Prompt:
Look through the entries below for the string "changed", and copy each line where it is found.

Data for this task:
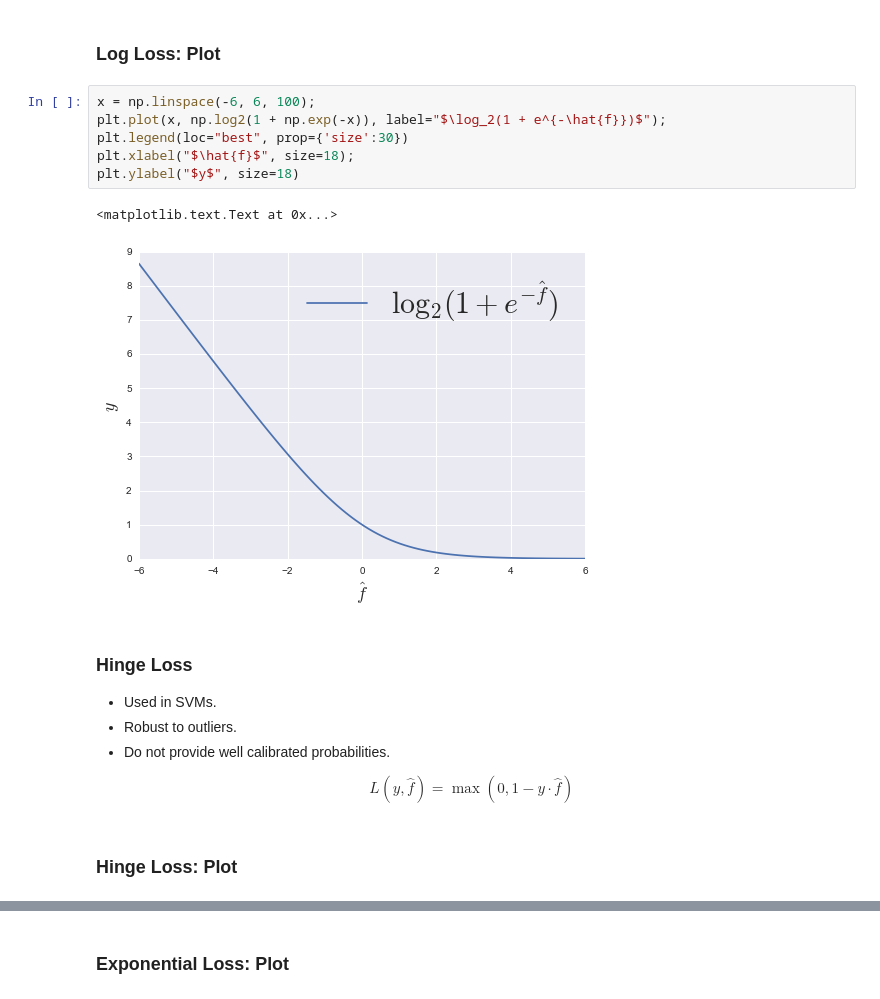
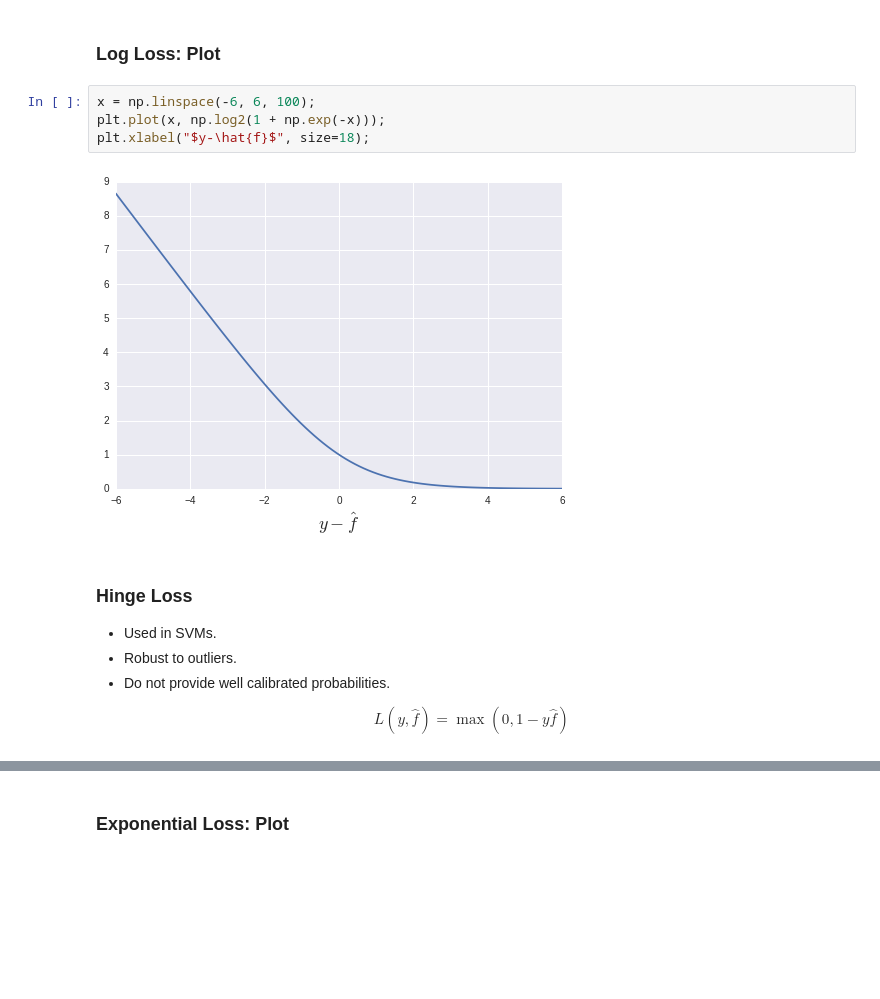
Before and after one commit to thejakeyboy/umich-eecs545-lectures, a Jupyter notebook: lecture12_ml_advice/lecture12_ml_advice.ipynb, the cells around one changed output, grey strips where cells are left out. Saved outputs shown, nothing was run; the diff lists cells and outputs as text; blank space fills up the shorter version.

```diff
--- a/lecture12_ml_advice/lecture12_ml_advice.ipynb
+++ b/lecture12_ml_advice/lecture12_ml_advice.ipynb
@@ -280,13 +260,10 @@ $$L(y,\hat{f}) = \log[ 1 + \exp(\hat{f}-y)]$$
 ### Log Loss:  Plot
 # %%
 x = np.linspace(-6, 6, 100);
-plt.plot(x, np.log2(1 + np.exp(-x)), label="$\log_2(1 + e^{-\hat{f}})$");
-plt.legend(loc="best", prop={'size':30})
-plt.xlabel("$\hat{f}$", size=18);
-plt.ylabel("$y$", size=18)
+plt.plot(x, np.log2(1 + np.exp(-x)));
+plt.xlabel("$y-\hat{f}$", size=18);
 # %% [output]
-<matplotlib.text.Text at 0x...>
-[figure, old version]
+[figure, new version]
 # %% [markdown]
 ### Hinge Loss
 
@@ -294,8 +271,6 @@ plt.ylabel("$y$", size=18)
  - Robust to outliers.
  - Do not provide well calibrated probabilities.
 
-$$L(y,\hat{f}) = \max(0, 1-y \cdot \hat{f})$$
+$$L(y,\hat{f}) = \max(0, 1-y\hat{f})$$
-# %% [markdown]
-### Hinge Loss: Plot
 # %%
 x = np.linspace(-6, 6, 100);
```
Also changed, not shown: parts of 32 cells of this notebook.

Result for this task:
Before and after one commit to thejakeyboy/umich-eecs545-lectures, a Jupyter notebook: lecture12_ml_advice/lecture12_ml_advice.ipynb, the cells around one changed output, grey strips where cells are left out. Saved outputs shown, nothing was run; the diff lists cells and outputs as text; blank space fills up the shorter version.
Also changed, not shown: parts of 32 cells of this notebook.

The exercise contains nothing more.